From Michael Moore's Roger And Me in 1989 to Chris Paine's 2006 Who Killed The Electric Car?, there's no shortage of documentaries that portray auto-industry executives as incompetent, bumbling, short-sighted, arrogant fools.
So it may be a surprise that merely five years later, two global automakers and one upstart new car company are the heroes of Paine's new documentary, Revenge Of The Electric Car, in the person of one executive at each.
Most startling of all, General Motors--the malevolent villain that heartlessly took back and crushed the EV1 electric cars it had leased to well-connected Californian owners--is a hero in this one.
Footage of visits to GM may be narrated with the phrase "behind enemy lines"--twice--but that's merely for color.
My, how times change.
The film's story line focuses on three industry executives and their struggles to develop and launch what will become the world's first three modern electric cars.
'Revenge of the Electric Car' movie: 2011 Chevrolet Volt production
One is Bob Lutz, the always-colorful, cigar-smoking "car guy" who returned to GM in 2001 to shake up its product development. He is the unlikely champion of the Chevrolet Volt, the 2007 concept that became the world's first modern range-extended electric car.
Then there's Carlos Ghosn, the flinty-eyed CEO who runs both Nissan and Renault, jetting around the world to oversee his empire. He is, as journalist Dan Neil says, the man who doesn't get up in the morning unless he knows how much money it will make him.

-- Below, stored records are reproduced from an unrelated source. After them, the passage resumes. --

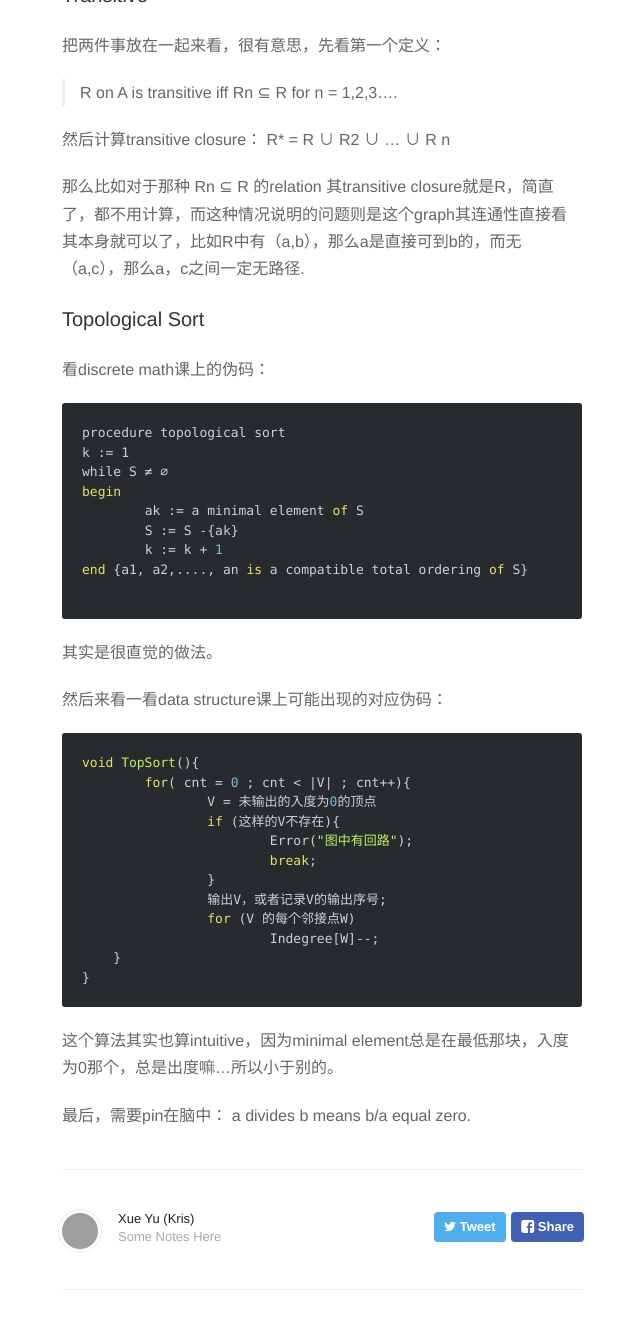
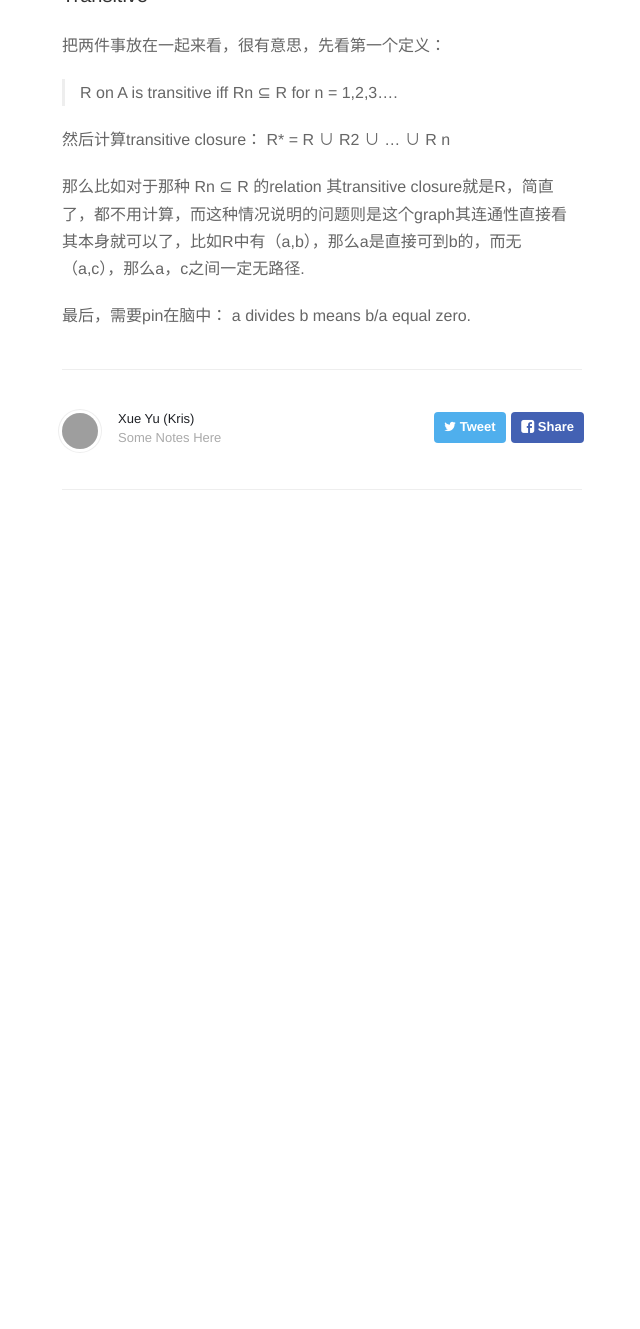
Before and after one commit to walterwang/krisyu.github.io, a Jekyll site: the page built from _posts/2015-11-11-relation，啥？relation.md, in a window 1280 px wide and 1400 px high, scrolled down 1627 px. Shown: the top 1329 px of the window, without its empty margins (318-958 px from the left). Built offline with Jekyll 4.4.1, drawn with Linux system fonts in a browser that asks for light colours; nearby versions of some CDN libraries; Markdown is read by kramdown in place of the engine named in the settings; after the commit the page ends 2257 px from its top, so only the background shows below that; grey boxes are pictures that could not be loaded.

Commit message:
revise article

````diff
--- a/_posts/2015-11-11-relation，啥？relation.md
+++ b/_posts/2015-11-11-relation，啥？relation.md
@@ -57,41 +57,6 @@ R<sup>*</sup> = R ∪ R<sup>2</sup> ∪ ... ∪ R <sup>n</sup>
 那么比如对于那种 R<sup>n</sup> ⊆ R 的relation 其transitive closure就是R，简直了，都不用计算，而这种情况说明的问题则是这个graph其连通性直接看其本身就可以了，比如R中有（a,b），那么a是直接可到b的，而无（a,c），那么a，c之间一定无路径.
 
 
-### Topological Sort
-
-
-看discrete math课上的伪码：
-
-```
-procedure topological sort
-k := 1
-while S ≠ ∅
-begin
-	ak := a minimal element of S
-	S := S -{ak}
-	k := k + 1
-end {a1, a2,...., an is a compatible total ordering of S}
-
-```
-其实是很直觉的做法。
-
-然后来看一看data structure课上可能出现的对应伪码：
-
-```
-void TopSort(){
-	for( cnt = 0 ; cnt < |V| ; cnt++){
-		V = 未输出的入度为0的顶点
-		if (这样的V不存在){
-			Error("图中有回路");
-			break;
-		}
-		输出V，或者记录V的输出序号;
-		for (V 的每个邻接点W)
-			Indegree[W]--;
-    }
-}
-```
-这个算法其实也算intuitive，因为minimal element总是在最低那块，入度为0那个，总是出度嘛...所以小于别的。
 
 最后，需要pin在脑中：
 a divides b means b/a equal zero.
````
Also changed, not shown: _posts/images/graph.png (added).
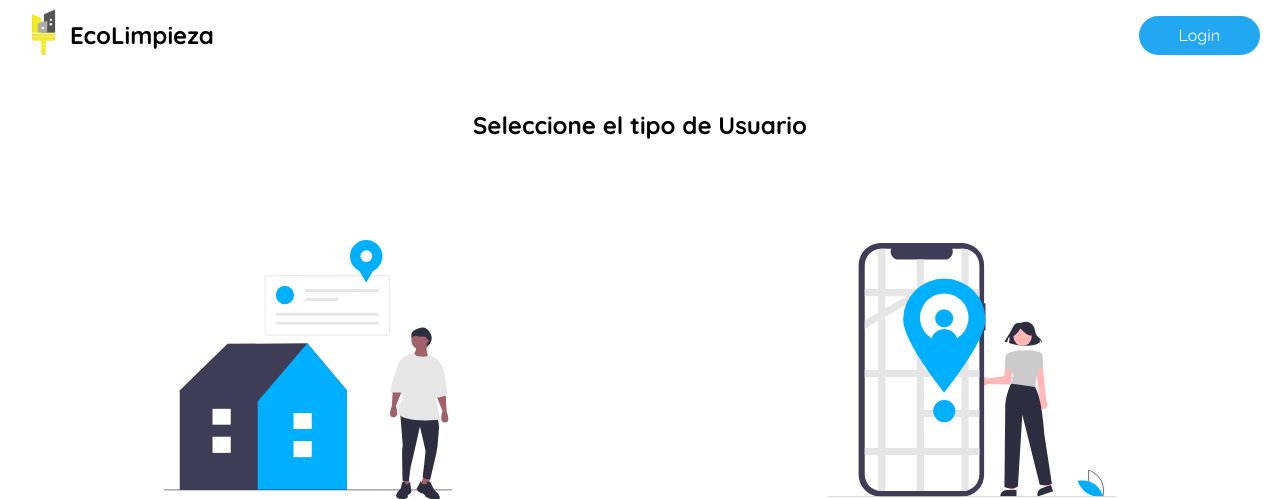
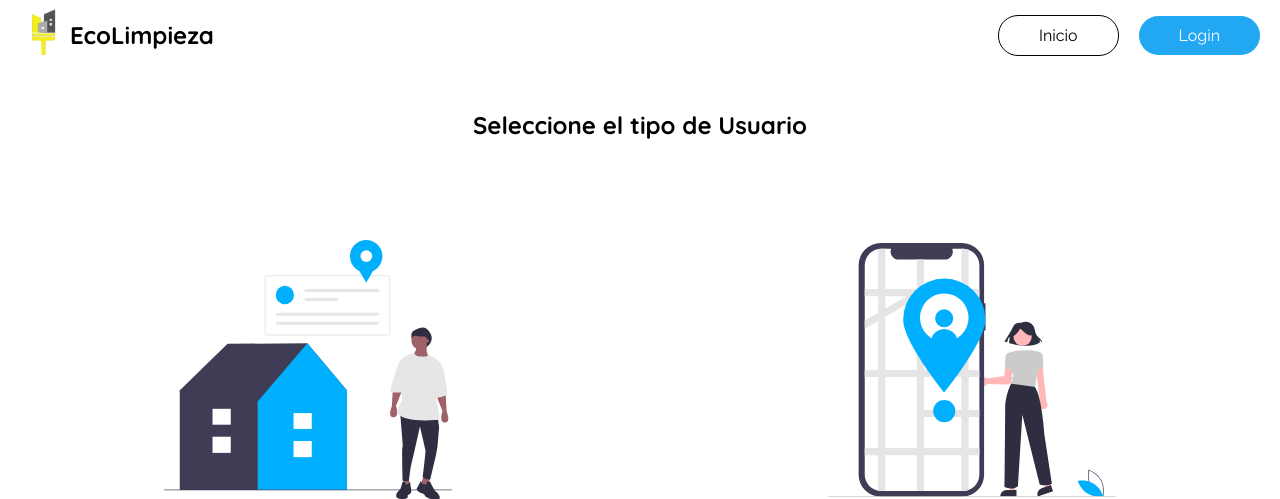
Before and after one commit to Jonathan-04/EcoLimpieza, a PHP site: page /tipo-usuario.html in a window 1280 px wide. Shown: the top 499 px of the page. Run offline with PHP 8.4, Linux system fonts and the light colour scheme.

Commit message:
Añadido un botón de inicio en tipo-usuario

```diff
--- a/css/opcion-usuario.css
+++ b/css/opcion-usuario.css
@@ -1,8 +1,10 @@
+/* Contenedor */
 .container {
   width: 100%;
   height: 100%;
 }
 
+/* Logo y Items de navegación */
 .header-tipo-usuario {
   width: 100%;
   height: 70px;
@@ -10,6 +12,7 @@
   justify-content: space-between;
 }
 
+/* Items */
 .items {
   height: 100%;
   display: grid;
@@ -21,12 +24,18 @@
   place-items: center;
 }
 
+/* Logo */
 .items ul li img {
   width: 50px;
 }
 
 .items ul li h1 {
   font-size: 24px;
+}
+
+/* Items de inicio y login */
+.items-opciones {
+  display: flex;
 }
 
 .items a {
@@ -37,10 +46,17 @@
   border-radius: 20px;
 }
 
+#item-inicio {
+  background-color: transparent;
+  color: black;
+  border: 1px solid black;
+}
+
 .logo {
   margin-left: 20px;
 }
 
+/* Texto de Titulo */
 .title-tipo-usuario {
   width: 100%;
   display: grid;
@@ -53,6 +69,7 @@
   font-size: 24px;
 }
 
+/* Ilustraciones para seleccion de Usuario */
 .options-tipo-usuario {
   width: 100%;
   margin: auto;
@@ -98,6 +115,7 @@
 }
 
 @media screen and (max-width: 550px) {
+  /* Items */
   .items ul li h1 {
     font-size: 20px;
   }
@@ -120,3 +138,9 @@
     margin-bottom: 80px;
   }
 }
+
+@media screen and (max-width: 450px) {
+  .items a {
+    padding: 10px 10px;
+  }
+}
--- a/tipo-usuario.html
+++ b/tipo-usuario.html
@@ -28,7 +28,10 @@
           </ul>
         </div>
         <!-- Opción para ir al Login-->
-        <div class="items"><a href="login.html">Login</a></div>
+        <div class="items items-opciones">
+          <a id="item-inicio" href="index.html">Inicio</a>
+          <a href="login.html">Login</a>
+        </div>
       </div>
       <!-- Título de Selección-->
       <div class="title-tipo-usuario">
```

Finally, there's Elon Musk, who emerged as CEO of electric-car startup Tesla Motors and steered it through the perilous waters of launching its first vehicle, the 2009 Tesla Roadster.
Musk deals with production delays, quality problems, the economic meltdown, insufficient funding, layoffs, his own divorce, and the stresses of running not only Tesla, but also his rocket company, SpaceX.
A fourth character is director Paine's close friend and neighbor, Greg "Gadget" Abbott.
'Revenge of the Electric Car' movie
He's an electric-car converter, but he's largely irrelevant to the main story and serves mostly to add zaniness to the otherwise stolid white-male auto industry world.
Gadget's triumphant New Year's Eve party in a new warehouse garage, with participants in French Empire garb, is an unexpected if cheerful diversion from the story line.
Many years, many billions
The movie covers ground that's familiar to auto journalists, but perhaps not so much to the public at large--and often not at all to electric-car advocates.
The main lesson: It takes several years and billions of dollars (or, for Musk, at least hundreds of millions) to develop modern cars, no matter what they're powered by.
'Revenge of the Electric Car' movie: Elon Musk and Bob Lutz
Revenge of the Electric Car dispenses its auto-industry education in small, digestible doses. Pulitzer-Prize-winning auto writer Dan Neil explains the challenges of the industry, and longtime industry analyst Michelle Krebs adds some cold-headed reality checks.
Despite ominous background music, what little drama there is arises from the economic meltdown of 2008. It almost sank the marginally funded Tesla Motors, and threatened to delay the 2011 Nissan Leaf and 2011 Chevy Volt.
GM's 2009 bankruptcy is covered, but with a light touch--that's an entirely separate movie--and the Volt skates through essentially on time for its production debut late last year.
Missing: the evil villain
Revenge of the Electric Car is a well-told story that should make electric-car advocates happy, and educate its viewers while entertaining them. Its challenge is that, unlike Paine's first film, it has no specific villain.
'Revenge of the Electric Car' movie: Tesla Roadster
Without an evil antagonist, the movie becomes the story of major companies struggling to develop complex, expensive new products that will appeal to customers.
That's not inherently the stuff of high drama.
It is, however, the reality of the auto industry. It has just survived a crushing recession, it faces tighter gas-mileage and emissions regulations, and its executives must make billion-dollar bets with little idea of where gasoline prices will be when those products launch.
To its credit, the movie lets Krebs and others point out the essential truth of car buying: It's rarely about being green, but all about the gas price.
If the electric car has indeed gotten its revenge (on GM, presumably), it's because the technology is now, finally, close to ready for mass production--and because champions like Lutz, Ghosn, and Musk have pushed hard to take their companies to the next level.
That's a story worth telling, and Paine does so entertainingly. Even if there's no villain to hiss at.